A multi-faith ceremony commemorates the victims of the Bangkok blast. Photo: Ritchie B Tongo/EPA.

A multi-faith ceremony commemorates the victims of the Bangkok blast. Photo: Ritchie B Tongo/EPA.

There will be grim consequences if the Bangkok blast proves to have its origin in domestic politics.

Recent posts for New Mandala by Zachary Abuza and Lee Jones have accurately highlighted the obvious weaknesses in the Thai authorities’ investigation of the lethal bombing at the Erawan Shrine on 17 August.

Perhaps it should also be said, though, that few governments emerge from terrorist attacks looking good. Every terrorist attack represents an intelligence failure, and security agencies’ post-attack responses are often characterised by confusion and lack of coordination.

There has been much speculation about the identity of the terrorists who carried out the attack.

For Thailand’s military government and ordinary Thai people, the most worrying possibility is that the 17 August attack signalled a dramatic escalation of domestic political violence, whether the conflict in the Thailand’s far south, or the long-running fight for control of the national government. Many hundreds of Thais have lost their lives in these bitter conflicts since the 1970s.

In the south, ethnic-Malay insurgents routinely murder not only military and police personnel, but also schoolteachers, Buddhist monks and other civilians, and make frequent use of IEDs. On their part, the security forces have sometimes in the past, particularly under the Thaksin Shinawatra administration, reacted with excessive brutality to the insurgency.

However, although there have been signs of an expansion of the insurgents’ target-list to include tourist zones in the south, the southern conflict has until now been almost entirely contained within several provinces.

If southern terrorists were responsible for the 17 August attack – perhaps in retaliation for the military government’s hard-line towards peace negotiations – this would represent a serious expansion of an already vicious but contained conflict, with serious implications for international confidence in Thailand’s internal security.

Meanwhile, the central political conflict has seen large numbers of people from all sides lose their lives: students and left-wingers during the 1970s, students again in 1992, Red Shirts and soldiers in 2010, and Yellow Shirt protesters in 2013-14. However, the conflict has previously not involved any serious efforts to inflict large-scale casualties on civilians through terrorist attacks.

But while the military regime led by General Prayuth Chan-ocha has imposed superficial calm since the armed forces took power through their May 2014 coup, tensions have grown beneath the surface.

These tensions reflect not only a sense of disenfranchisement among the majority of the population whose political agency grew under the 1997 Constitution and the successive governments led or backed by Thaksin.

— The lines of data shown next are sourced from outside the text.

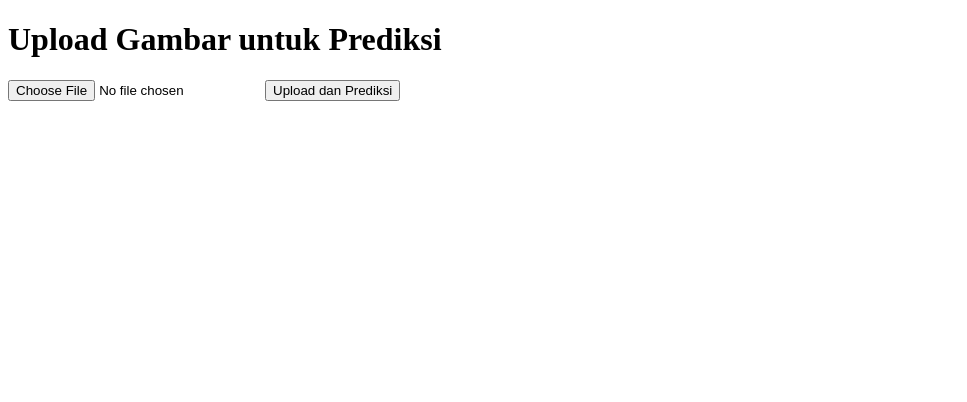
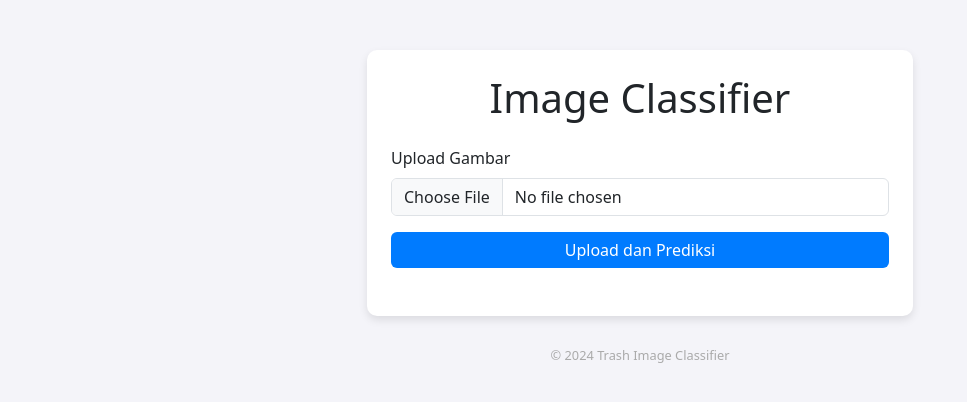
Before and after one commit to Nanaacaw/vgg_trash_image_classifier, a Flask app: page / in a window 1280 px wide. Shown: the top 402 px of the page, without its empty margins (0-967 px from the left). Run offline with Flask 3, Linux system fonts and the light colour scheme; some libraries are stand-ins or nearby versions.

Commit message:
add bootstrap and update js index.html

```diff
--- a/templates/index.html
+++ b/templates/index.html
@@ -4,15 +4,73 @@
     <meta charset="UTF-8" />
     <meta name="viewport" content="width=device-width, initial-scale=1.0" />
     <title>Image Classifier</title>
+    <!-- Bootstrap CSS -->
+    <link
+      href="https://cdn.jsdelivr.net/npm/bootstrap@5.3.2/dist/css/bootstrap.min.css"
+      rel="stylesheet"
+    />
+    <style>
+      body {
+        background-color: #f4f4f9;
+      }
+
+      .container {
+        margin-top: 50px;
+      }
+
+      .card {
+        box-shadow: 0 4px 8px rgba(0, 0, 0, 0.1);
+        border-radius: 10px;
+        border: none;
+      }
+
+      .btn-primary {
+        background-color: #007bff;
+        border: none;
+      }
+
+      .btn-primary:hover {
+        background-color: #0056b3;
+      }
+
+      footer {
+        margin-top: 30px;
+        text-align: center;
+        font-size: 0.8rem;
+        color: #aaa;
+      }
+    </style>
   </head>
   <body>
-    <h1>Upload Gambar untuk Prediksi</h1>
-    <form id="uploadForm">
-      <input type="file" id="fileInput" name="file" accept="image/*" />
-      <button type="submit">Upload dan Prediksi</button>
-    </form>
-    <div id="result"></div>
+    <div class="container">
+      <div class="row justify-content-center">
+        <div class="col-md-6">
+          <div class="card p-4">
+            <h1 class="text-center mb-4">Image Classifier</h1>
+            <form id="uploadForm">
+              <div class="mb-3">
+                <label for="fileInput" class="form-label">Upload Gambar</label>
+                <input
+                  type="file"
+                  class="form-control"
+                  id="fileInput"
+                  name="file"
+                  accept="image/*"
+                />
+              </div>
+              <button type="submit" class="btn btn-primary w-100">
+                Upload dan Prediksi
+              </button>
+            </form>
+            <div id="result" class="mt-4 text-center"></div>
+          </div>
+        </div>
+      </div>
+    </div>
+    <footer>© 2024 Trash Image Classifier</footer>
 
+    <!-- Bootstrap JS -->
+    <script src="https://cdn.jsdelivr.net/npm/bootstrap@5.3.2/dist/js/bootstrap.bundle.min.js"></script>
     <script>
       document
         .getElementById("uploadForm")
@@ -24,25 +82,28 @@
           formData.append("file", fileInput);
 
           try {
-            const response = await fetch("http://127.0.0.1:5000/predict", {
-              method: "POST",
-              body: formData,
-            });
+            const response = await fetch(
+              "https://app-trash-image-classify.1ow35h81b0qb.us-south.codeengine.appdomain.cloud/predict",
+              {
+                method: "POST",
+                body: formData,
+              }
+            );
 
             const data = await response.json();
             if (response.ok) {
               document.getElementById(
                 "result"
-              ).innerText = `Class: ${data.predicted_class}, Confidence: ${data.confidence}`;
+              ).innerHTML = `<strong>Class:</strong> ${data.predicted_class} <br> <strong>Confidence:</strong> ${data.confidence}`;
             } else {
               document.getElementById(
                 "result"
-              ).innerText = `Error: ${data.error}`;
+              ).innerHTML = `<strong>Error:</strong> ${data.error}`;
             }
           } catch (error) {
             document.getElementById(
               "result"
-            ).innerText = `Request failed: ${error.message}`;
+            ).innerHTML = `<strong>Request failed:</strong> ${error.message}`;
           }
         });
     </script>
```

Most Thais recognise that, like it or not, the country’s present twilight era is likely to end soon. A struggle for power and wealth within Thailand’s conservative establishment may be imminent.

The nightmare scenario for Thailand would be outright violence between the country’s domestic factions, with ordinary people caught in the middle. The 17 August attack might provide a worrying portent of such violence.

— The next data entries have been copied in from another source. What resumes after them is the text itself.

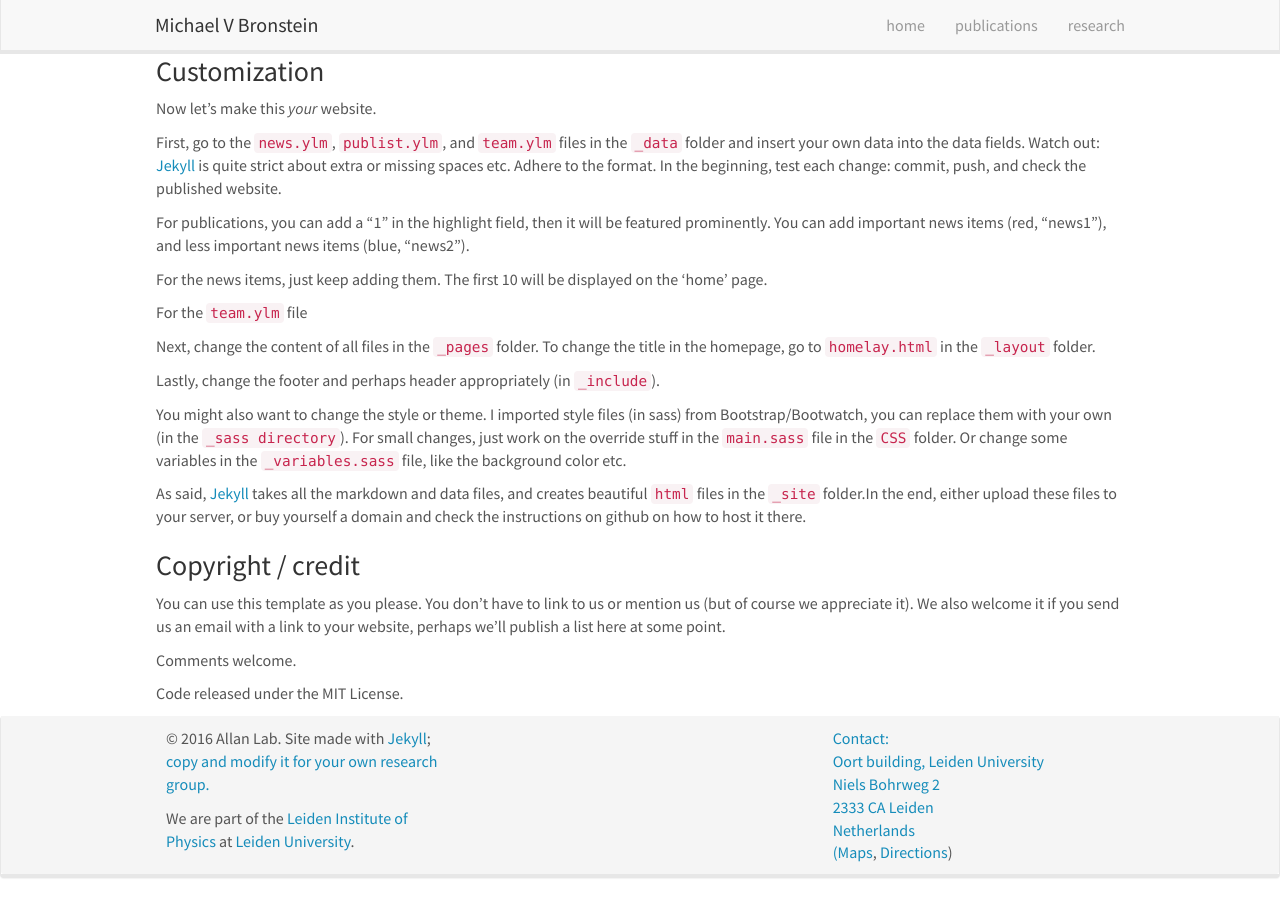
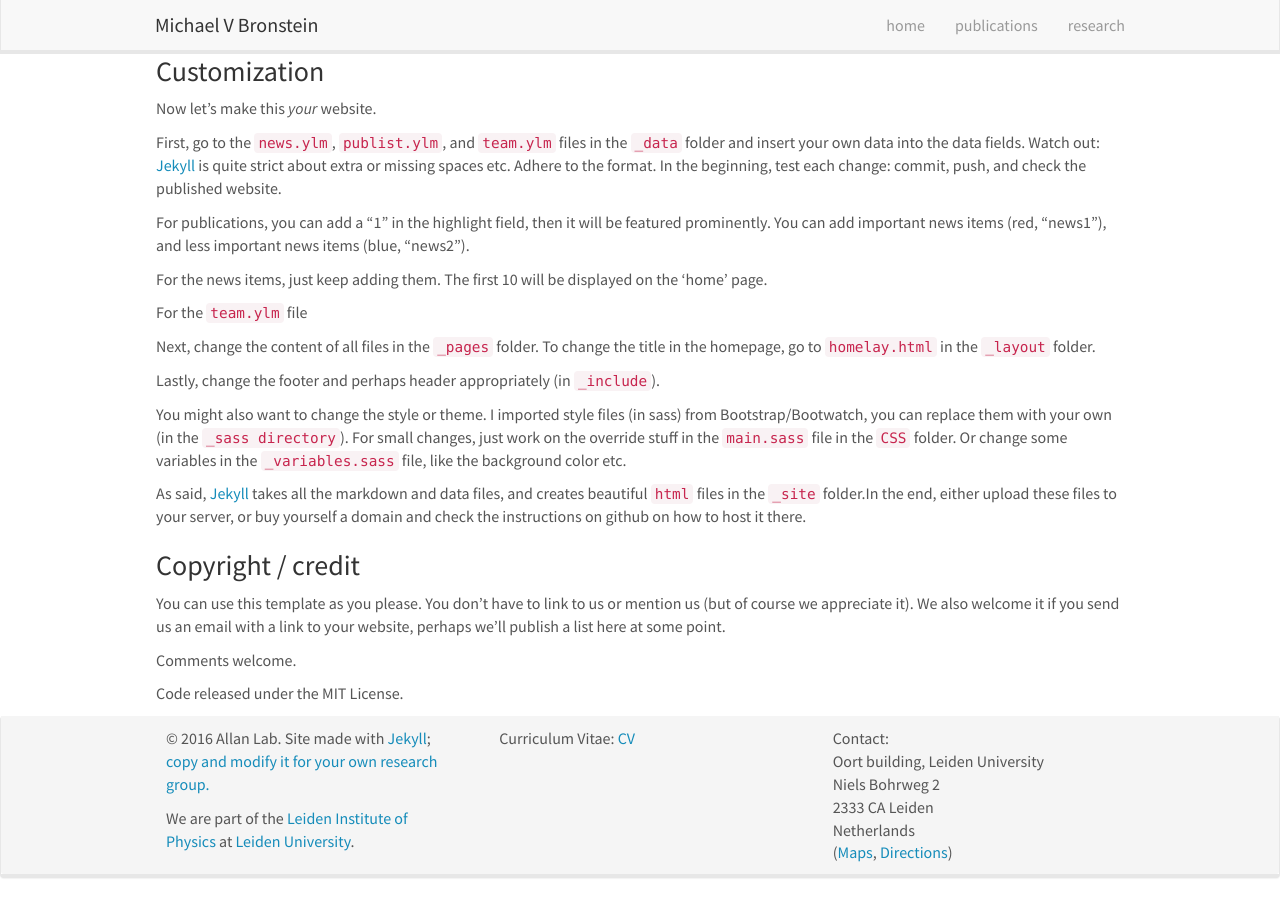
Before and after one commit to MichaelVBronstein/michaelvbronstein.github.io, a Jekyll site: the page built from _pages/aboutwebsite.md, in a window 1280 px wide and 900 px high, scrolled down 599 px. Built offline with Jekyll 4.4.1, drawn with Linux system fonts in a browser that asks for light colours; nearby versions of some CDN libraries.

Commit message:
Update footer.html

```diff
--- a/_includes/footer.html
+++ b/_includes/footer.html
@@ -13,8 +13,8 @@
 
 		</div>
 		<div class="col-sm-4">
-		<a  ##Curriculum Vitae: </a>
-		<a  [CV]({{ site.baseurl }}/downloads/Michael_V_Bronstein_CV.pdf) </a>
+		  Curriculum Vitae:
+		  <a href="downloads/Michael_V_Bronstein_CV.pdf">CV</a>
 		</div>
 		<div class="col-sm-4">
 		  Contact:<br />
```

However, despite sometimes contradictory and confusing statements from the Thai authorities, the circumstantial evidence that has emerged since the brutal and cowardly attack on the Erawan shrine suggests that it was more probably a manifestation of international terrorism than of domestic politics.

Under any government, Thailand, with its easy visa-free or visa-on-arrival access for many nationalities, its cosmopolitan environment, widespread corruption, pervasive organised crime, weak law-enforcement, patchy record of international cooperation on counter-terrorism, and plethora of sites popular with tourists, would be vulnerable to violent extremists from outside the country.

While in the past there doesn’t seem to have been a clear rationale for Islamist or other extremist groups to attack Thailand, Anthony Davies has argued quite persuasively that the Turkish nationalist-fascist group, the Grey Wolves,
may have perpetrated the bombing in retaliation for the Thai government’s forced repatriation of Uighur refugees to China.

If Thailand was a victim of international terrorism, this will pose serious challenges for the military government in Bangkok. To prevent future attacks, and to restore already sagging confidence in the country’s tourist sector, Thailand will need to improve its counter-terrorist capabilities, including in terms of intelligence collection and analysis. It will particularly need to intensify intelligence exchanges with the US, Australia, and other Western countries as well as Asian partners.

Indonesia’s acceptance of international support for its counter-terrorism effort following the 2002 Bali attack provides an example example of how such assistance can significantly bolster national capabilities. A bonus for Thailand and its international interlocutors would be expanded interaction on practical matters despite the tensions precipitated by Western governments’ reaction to the 2014 coup.

Overall, if the 17 August attack originated outside the country, there are grounds for an optimistic prognosis. With international assistance, the culprits may be tracked down. Enhanced counter-measures including tightened border controls and strengthened intelligence exchanges with regional and international partners could go a long way towards preventing similar attacks in future.

The outlook would be much grimmer if the attack was found to have domestic origins.

John Franklin is the nom de plume of a security analyst based in Southeast Asia. He has worked in the region since the 1980s.